*YOUR TASK:*
From the entries below, copy each line in which the word "Зиповская" occurs.

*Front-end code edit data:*
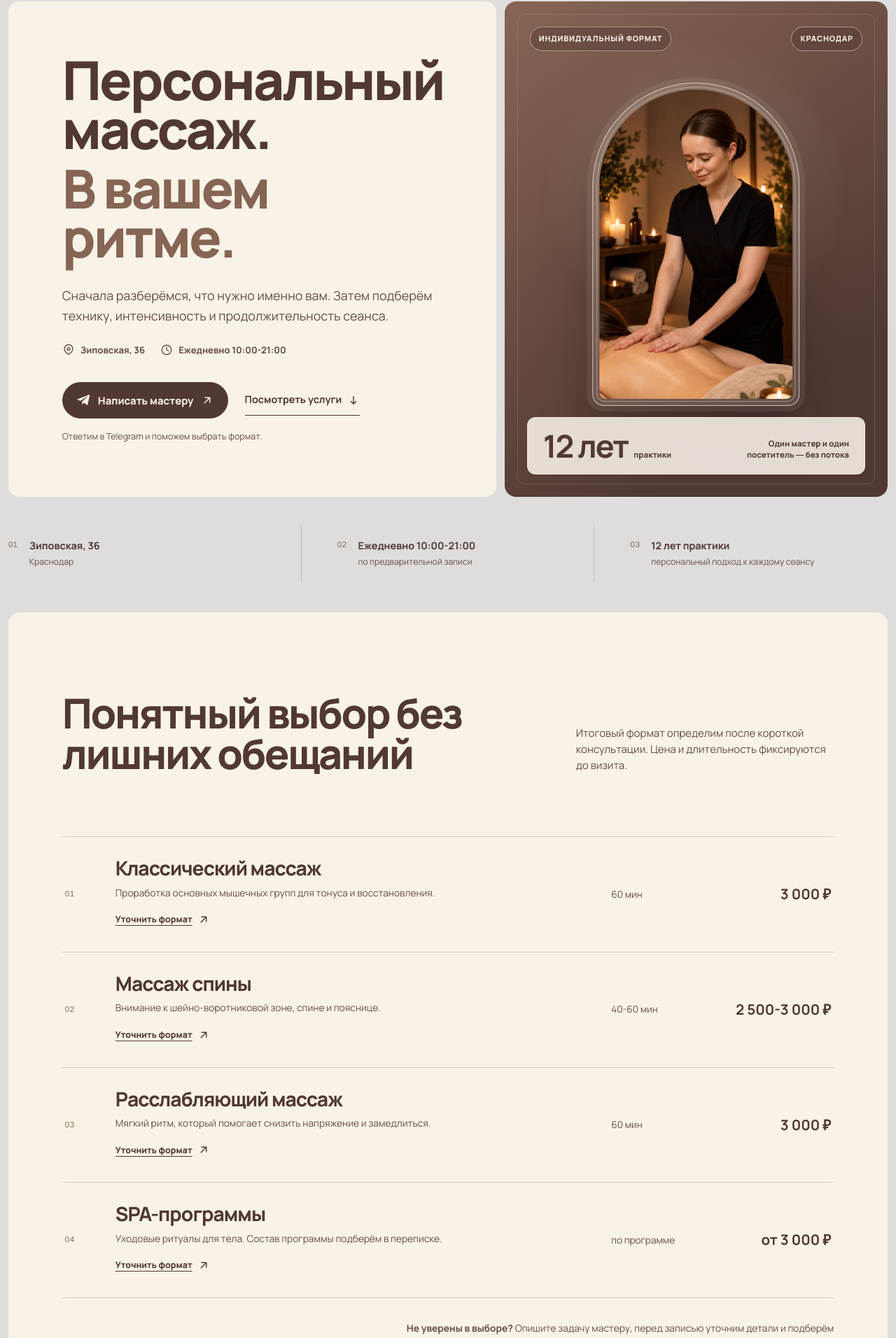
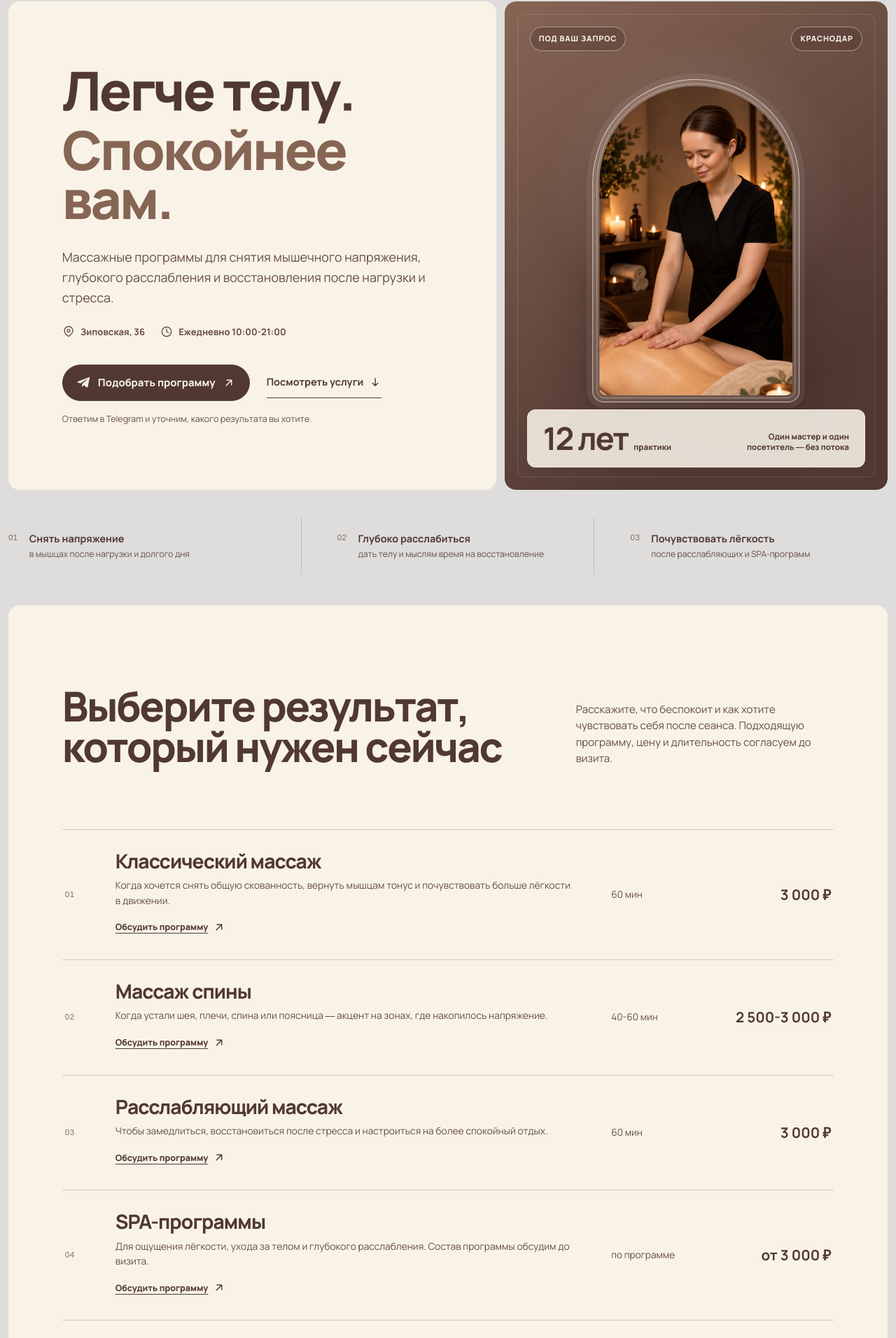
Before and after one commit to ranhomer2010-sketch/F1, a Next.js app: page / in a window 1280 px wide. Shown: the part 88-2000 px from the top of the page at 70% size. Built offline with nearby package versions, Linux system fonts and the light colour scheme.

Commit message:
Refocus massage copy on client outcomes

```diff
--- a/app/layout.tsx
+++ b/app/layout.tsx
@@ -4,7 +4,7 @@ import "./globals.css";
 export const metadata: Metadata = {
   title: "Массаж в Краснодаре | Александра",
   description:
-    "Персональный массаж в Краснодаре: Александра, 12 лет практики, консультация перед сеансом и запись напрямую мастеру.",
+    "Массаж в Краснодаре для снятия мышечного напряжения, глубокого расслабления и ощущения лёгкости. Александра, 12 лет практики.",
   robots: {
     index: false,
     follow: false,
--- a/app/page.tsx
+++ b/app/page.tsx
@@ -3,25 +3,29 @@ import { YandexReviews } from "@/components/yandex-reviews";
 const services = [
   {
     name: "Классический массаж",
-    description: "Проработка основных мышечных групп для тонуса и восстановления.",
+    description:
+      "Когда хочется снять общую скованность, вернуть мышцам тонус и почувствовать больше лёгкости в движении.",
     duration: "60 мин",
     price: "3 000 ₽",
   },
   {
     name: "Массаж спины",
-    description: "Внимание к шейно-воротниковой зоне, спине и пояснице.",
+    description:
+      "Когда устали шея, плечи, спина или поясница — акцент на зонах, где накопилось напряжение.",
     duration: "40-60 мин",
     price: "2 500-3 000 ₽",
   },
   {
     name: "Расслабляющий массаж",
-    description: "Мягкий ритм, который помогает снизить напряжение и замедлиться.",
+    description:
+      "Чтобы замедлиться, восстановиться после стресса и настроиться на более спокойный отдых.",
     duration: "60 мин",
     price: "3 000 ₽",
   },
   {
     name: "SPA-программы",
-    description: "Уходовые ритуалы для тела. Состав программы подберём в переписке.",
+    description:
+      "Для ощущения лёгкости, ухода за телом и глубокого расслабления. Состав программы обсудим до визита.",
     duration: "по программе",
     price: "от 3 000 ₽",
   },
@@ -35,8 +39,8 @@ const visitSteps = [
   },
   {
     number: "02",
-    title: "Выбираем формат",
-    text: "Согласуем вид массажа, длительность, интенсивность и удобное время визита.",
+    title: "Определяем задачу",
+    text: "Согласуем желаемый результат, вид массажа, длительность, интенсивность и удобное время визита.",
   },
   {
     number: "03",
@@ -52,7 +56,7 @@ const visitSteps = [
 
 const included = [
   "Консультация перед сеансом",
-  "Индивидуально выстроенный формат",
+  "Программа с учётом вашего запроса",
   "Профессиональные масла и уходовые средства",
   "Чистые полотенца, пледы и вода",
   "Рекомендации после сеанса",
@@ -82,7 +86,7 @@ const faqs = [
   {
     question: "Что взять с собой?",
     answer:
-      "Ничего специального. Полотенца, пледы, профессиональные масла и вода уже подготовлены. Индивидуальные пожелания по средствам можно заранее обсудить в переписке.",
+      "Ничего специального. Полотенца, пледы, профессиональные масла и вода уже подготовлены. Особые пожелания по средствам можно заранее обсудить в переписке.",
   },
   {
     question: "Можно ли прийти с острой болью?",
@@ -220,7 +224,7 @@ export default function Home() {
     "@type": "HealthAndBeautyBusiness",
     name: "Массажный кабинет Александры",
     description:
-      "Персональный массаж в Краснодаре. Александра, 12 лет практики, только по предварительной записи.",
+      "Массаж в Краснодаре для снятия мышечного напряжения, глубокого расслабления и ощущения лёгкости. Александра, 12 лет практики.",
     telephone: "+79883879887",
     email: "sandra.massage.krd@gmail.com",
     address: {
@@ -279,15 +283,15 @@ export default function Home() {
           <div className="hero-copy">
             <h1>
               <span className="hero-title-primary" data-content="hero.title_primary">
-                Персональный массаж.
+                Легче телу.
               </span>
               <span className="hero-title-accent" data-content="hero.title_accent">
-                В вашем ритме.
+                Спокойнее вам.
               </span>
             </h1>
             <p className="hero-lead" data-content="hero.lead">
-              Сначала разберёмся, что нужно именно вам. Затем подберём технику,
-              интенсивность и продолжительность сеанса.
+              Массажные программы для снятия мышечного напряжения, глубокого
+              расслабления и восстановления после нагрузки и стресса.
             </p>
             <div className="hero-meta" aria-label="Адрес и время работы">
               <span>
@@ -307,7 +311,7 @@ export default function Home() {
                 rel="noopener noreferrer"
               >
                 <TelegramIcon />
-                <span data-content="hero.primary_cta">Написать мастеру</span>
+                <span data-content="hero.primary_cta">Подобрать программу</span>
                 <ArrowUpRightIcon />
               </a>
               <a className="text-link" href="#services">
@@ -316,11 +320,11 @@ export default function Home() {
               </a>
             </div>
             <p className="hero-note" data-content="hero.note">
-              Ответим в Telegram и поможем выбрать формат.
+              Ответим в Telegram и уточним, какого результата вы хотите.
             </p>
           </div>
 
-          <aside className="hero-visual" aria-label="Сеанс персонального массажа">
+          <aside className="hero-visual" aria-label="Александра проводит сеанс массажа">
             <div className="hero-portrait-frame">
               <img
                 className="hero-image"
@@ -332,7 +336,7 @@ export default function Home() {
               />
             </div>
             <div className="hero-photo-top" aria-hidden="true">
-              <span data-content="hero.badge_primary">Индивидуальный формат</span>
+              <span data-content="hero.badge_primary">Под ваш запрос</span>
               <span data-content="hero.badge_secondary">Краснодар</span>
             </div>
             <div className="hero-photo-caption">
@@ -351,32 +355,32 @@ export default function Home() {
           <div>
             <span className="fact-number">01</span>
             <p>
-              <strong data-content="facts.0.title">Зиповская, 36</strong>
-              <span data-content="facts.0.subtitle">Краснодар</span>
+              <strong data-content="facts.0.title">Снять напряжение</strong>
+              <span data-content="facts.0.subtitle">в мышцах после нагрузки и долгого дня</span>
             </p>
           </div>
           <div>
             <span className="fact-number">02</span>
             <p>
-              <strong data-content="facts.1.title">Ежедневно 10:00-21:00</strong>
-              <span data-content="facts.1.subtitle">по предварительной записи</span>
+              <strong data-content="facts.1.title">Глубоко расслабиться</strong>
+              <span data-content="facts.1.subtitle">дать телу и мыслям время на восстановление</span>
             </p>
           </div>
           <div>
             <span className="fact-number">03</span>
             <p>
-              <strong data-content="facts.2.title">12 лет практики</strong>
-              <span data-content="facts.2.subtitle">персональный подход к каждому сеансу</span>
+              <strong data-content="facts.2.title">Почувствовать лёгкость</strong>
+              <span data-content="facts.2.subtitle">после расслабляющих и SPA-программ</span>
             </p>
           </div>
         </section>
 
         <section className="section services" id="services">
           <div className="section-heading">
-            <h2 data-content="services_intro.title">Понятный выбор без лишних обещаний</h2>
+            <h2 data-content="services_intro.title">Выберите результат, который нужен сейчас</h2>
             <p data-content="services_intro.text">
-              Итоговый формат определим после короткой консультации. Цена и
-              длительность фиксируются до визита.
+              Расскажите, что беспокоит и как хотите чувствовать себя после сеанса.
+              Подходящую программу, цену и длительность согласуем до визита.
             </p>
           </div>
 
@@ -392,9 +396,9 @@ export default function Home() {
                     href={telegramUrl}
                     target="_blank"
                     rel="noopener noreferrer"
-                    aria-label={`Уточнить формат: ${service.name}`}
+                    aria-label={`Обсудить программу: ${service.name}`}
                   >
-                    Уточнить формат
+                    Обсудить программу
                     <ArrowUpRightIcon />
                   </a>
                 </div>
@@ -411,7 +415,7 @@ export default function Home() {
           <p className="service-footnote">
             <strong data-content="services_intro.footnote_title">Не уверены в выборе?</strong>{" "}
             <span data-content="services_intro.footnote_text">
-              Опишите задачу мастеру, перед записью уточним детали и подберём формат.
+              Опишите желаемый результат мастеру — перед записью уточним детали и подберём программу.
             </span>
           </p>
         </section>
@@ -438,9 +442,9 @@ export default function Home() {
           <div className="approach-copy">
             <h2 data-content="about.title">Меня зовут Александра</h2>
             <p className="large-copy" data-content="about.intro">
-              Я выбрала камерный формат как альтернативу «конвейерному»
-              массажу. Здесь нет одной схемы для всех — сеанс строится вокруг
-              вашего текущего состояния, запроса и уровня комфорта.
+              Ко мне приходят, когда тело устало от нагрузки, шея и спина остаются
+              напряжёнными, а мыслям трудно замедлиться. Цель сеанса — вернуть
+              ощущение лёгкости, спокойствия и свободы движения.
             </p>
             <p className="approach-detail" data-content="about.detail">
               За 12 лет практики я убедилась: качество работы начинается с
--- a/public/content/site.json
+++ b/public/content/site.json
@@ -3,15 +3,15 @@
     "book": "Записаться"
   },
   "hero": {
-    "title_primary": "Персональный массаж.",
-    "title_accent": "В вашем ритме.",
-    "lead": "Сначала разберёмся, что нужно именно вам. Затем подберём технику, интенсивность и продолжительность сеанса.",
+    "title_primary": "Легче телу.",
+    "title_accent": "Спокойнее вам.",
+    "lead": "Массажные программы для снятия мышечного напряжения, глубокого расслабления и восстановления после нагрузки и стресса.",
     "address": "Зиповская, 36",
     "hours": "Ежедневно 10:00-21:00",
-    "primary_cta": "Написать мастеру",
+    "primary_cta": "Подобрать программу",
     "secondary_cta": "Посмотреть услуги",
-    "note": "Ответим в Telegram и поможем выбрать формат.",
-    "badge_primary": "Индивидуальный формат",
+    "note": "Ответим в Telegram и уточним, какого результата вы хотите.",
+    "badge_primary": "Под ваш запрос",
     "badge_secondary": "Краснодар",
     "experience_value": "12 лет",
     "experience_label": "практики",
@@ -19,46 +19,46 @@
   },
   "facts": [
     {
-      "title": "Зиповская, 36",
-      "subtitle": "Краснодар"
+      "title": "Снять напряжение",
+      "subtitle": "в мышцах после нагрузки и долгого дня"
     },
     {
-      "title": "Ежедневно 10:00-21:00",
-      "subtitle": "по предварительной записи"
+      "title": "Глубоко расслабиться",
+      "subtitle": "дать телу и мыслям время на восстановление"
     },
     {
-      "title": "12 лет практики",
-      "subtitle": "персональный подход к каждому сеансу"
+      "title": "Почувствовать лёгкость",
+      "subtitle": "после расслабляющих и SPA-программ"
     }
   ],
   "services_intro": {
-    "title": "Понятный выбор без лишних обещаний",
-    "text": "Итоговый формат определим после короткой консультации. Цена и длительность фиксируются до визита.",
+    "title": "Выберите результат, который нужен сейчас",
+    "text": "Расскажите, что беспокоит и как хотите чувствовать себя после сеанса. Подходящую программу, цену и длительность согласуем до визита.",
     "footnote_title": "Не уверены в выборе?",
-    "footnote_text": "Опишите задачу мастеру, перед записью уточним детали и подберём формат."
+    "footnote_text": "Опишите желаемый результат мастеру — перед записью уточним детали и подберём программу."
   },
   "services": [
     {
       "name": "Классический массаж",
-      "description": "Проработка основных мышечных групп для тонуса и восстановления.",
+      "description": "Когда хочется снять общую скованность, вернуть мышцам тонус и почувствовать больше лёгкости в движении.",
       "duration": "60 мин",
       "price": "3 000 ₽"
     },
     {
       "name": "Массаж спины",
-      "description": "Внимание к шейно-воротниковой зоне, спине и пояснице.",
+      "description": "Когда устали шея, плечи, спина или поясница — акцент на зонах, где накопилось напряжение.",
       "duration": "40-60 мин",
       "price": "2 500-3 000 ₽"
     },
     {
       "name": "Расслабляющий массаж",
-      "description": "Мягкий ритм, который помогает снизить напряжение и замедлиться.",
+      "description": "Чтобы замедлиться, восстановиться после стресса и настроиться на более спокойный отдых.",
       "duration": "60 мин",
       "price": "3 000 ₽"
     },
     {
       "name": "SPA-программы",
-      "description": "Уходовые ритуалы для тела. Состав программы подберём в переписке.",
+      "description": "Для ощущения лёгкости, ухода за телом и глубокого расслабления. Состав программы обсудим до визита.",
       "duration": "по программе",
       "price": "от 3 000 ₽"
     }
@@ -70,7 +70,7 @@
     "poster_tag_2": "По записи",
     "poster_tag_3": "В диалоге",
     "title": "Меня зовут Александра",
-    "intro": "Я выбрала камерный формат как альтернативу «конвейерному» массажу. Здесь нет одной схемы для всех — сеанс строится вокруг вашего текущего состояния, запроса и уровня комфорта.",
+    "intro": "Ко мне приходят, когда тело устало от нагрузки, шея и спина остаются напряжёнными, а мыслям трудно замедлиться. Цель сеанса — вернуть ощущение лёгкости, спокойствия и свободы движения.",
     "detail": "За 12 лет практики я убедилась: качество работы начинается с внимательной консультации. Поэтому до записи мы обсуждаем самочувствие и ограничения, а во время сеанса остаёмся в диалоге.",
     "quote": "Мне важно не просто проработать напряжённую зону, а вернуть вам ощущение лёгкости и внутреннего покоя.",
     "quote_author": "Александра, мастер массажа"
@@ -85,8 +85,8 @@
         "text": "В переписке или по голосовой связи уточняем самочувствие, пожелания и ограничения."
       },
       {
-        "title": "Выбираем формат",
-        "text": "Согласуем вид массажа, длительность, интенсивность и удобное время визита."
+        "title": "Определяем задачу",
+        "text": "Согласуем желаемый результат, вид массажа, длительность, интенсивность и удобное время визита."
       },
       {
         "title": "Проводим сеанс",
@@ -102,7 +102,7 @@
     "title": "Вам остаётся только прийти",
     "items": [
       "Консультация перед сеансом",
-      "Индивидуально выстроенный формат",
+      "Программа с учётом вашего запроса",
       "Профессиональные масла и уходовые средства",
       "Чистые полотенца, пледы и вода",
       "Рекомендации после сеанса"
@@ -166,7 +166,7 @@
       },
       {
         "question": "Что взять с собой?",
-        "answer": "Ничего специального. Полотенца, пледы, профессиональные масла и вода уже подготовлены. Индивидуальные пожелания по средствам можно заранее обсудить в переписке."
+        "answer": "Ничего специального. Полотенца, пледы, профессиональные масла и вода уже подготовлены. Особые пожелания по средствам можно заранее обсудить в переписке."
       },
       {
         "question": "Можно ли прийти с острой болью?",
```
Also changed, not shown: .impeccable/surfaces/home.md, 1 other file (tests, documents, lock files or other folders).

*REPLY TO THE TASK:*
-              <strong data-content="facts.0.title">Зиповская, 36</strong>
     "address": "Зиповская, 36",
-      "title": "Зиповская, 36",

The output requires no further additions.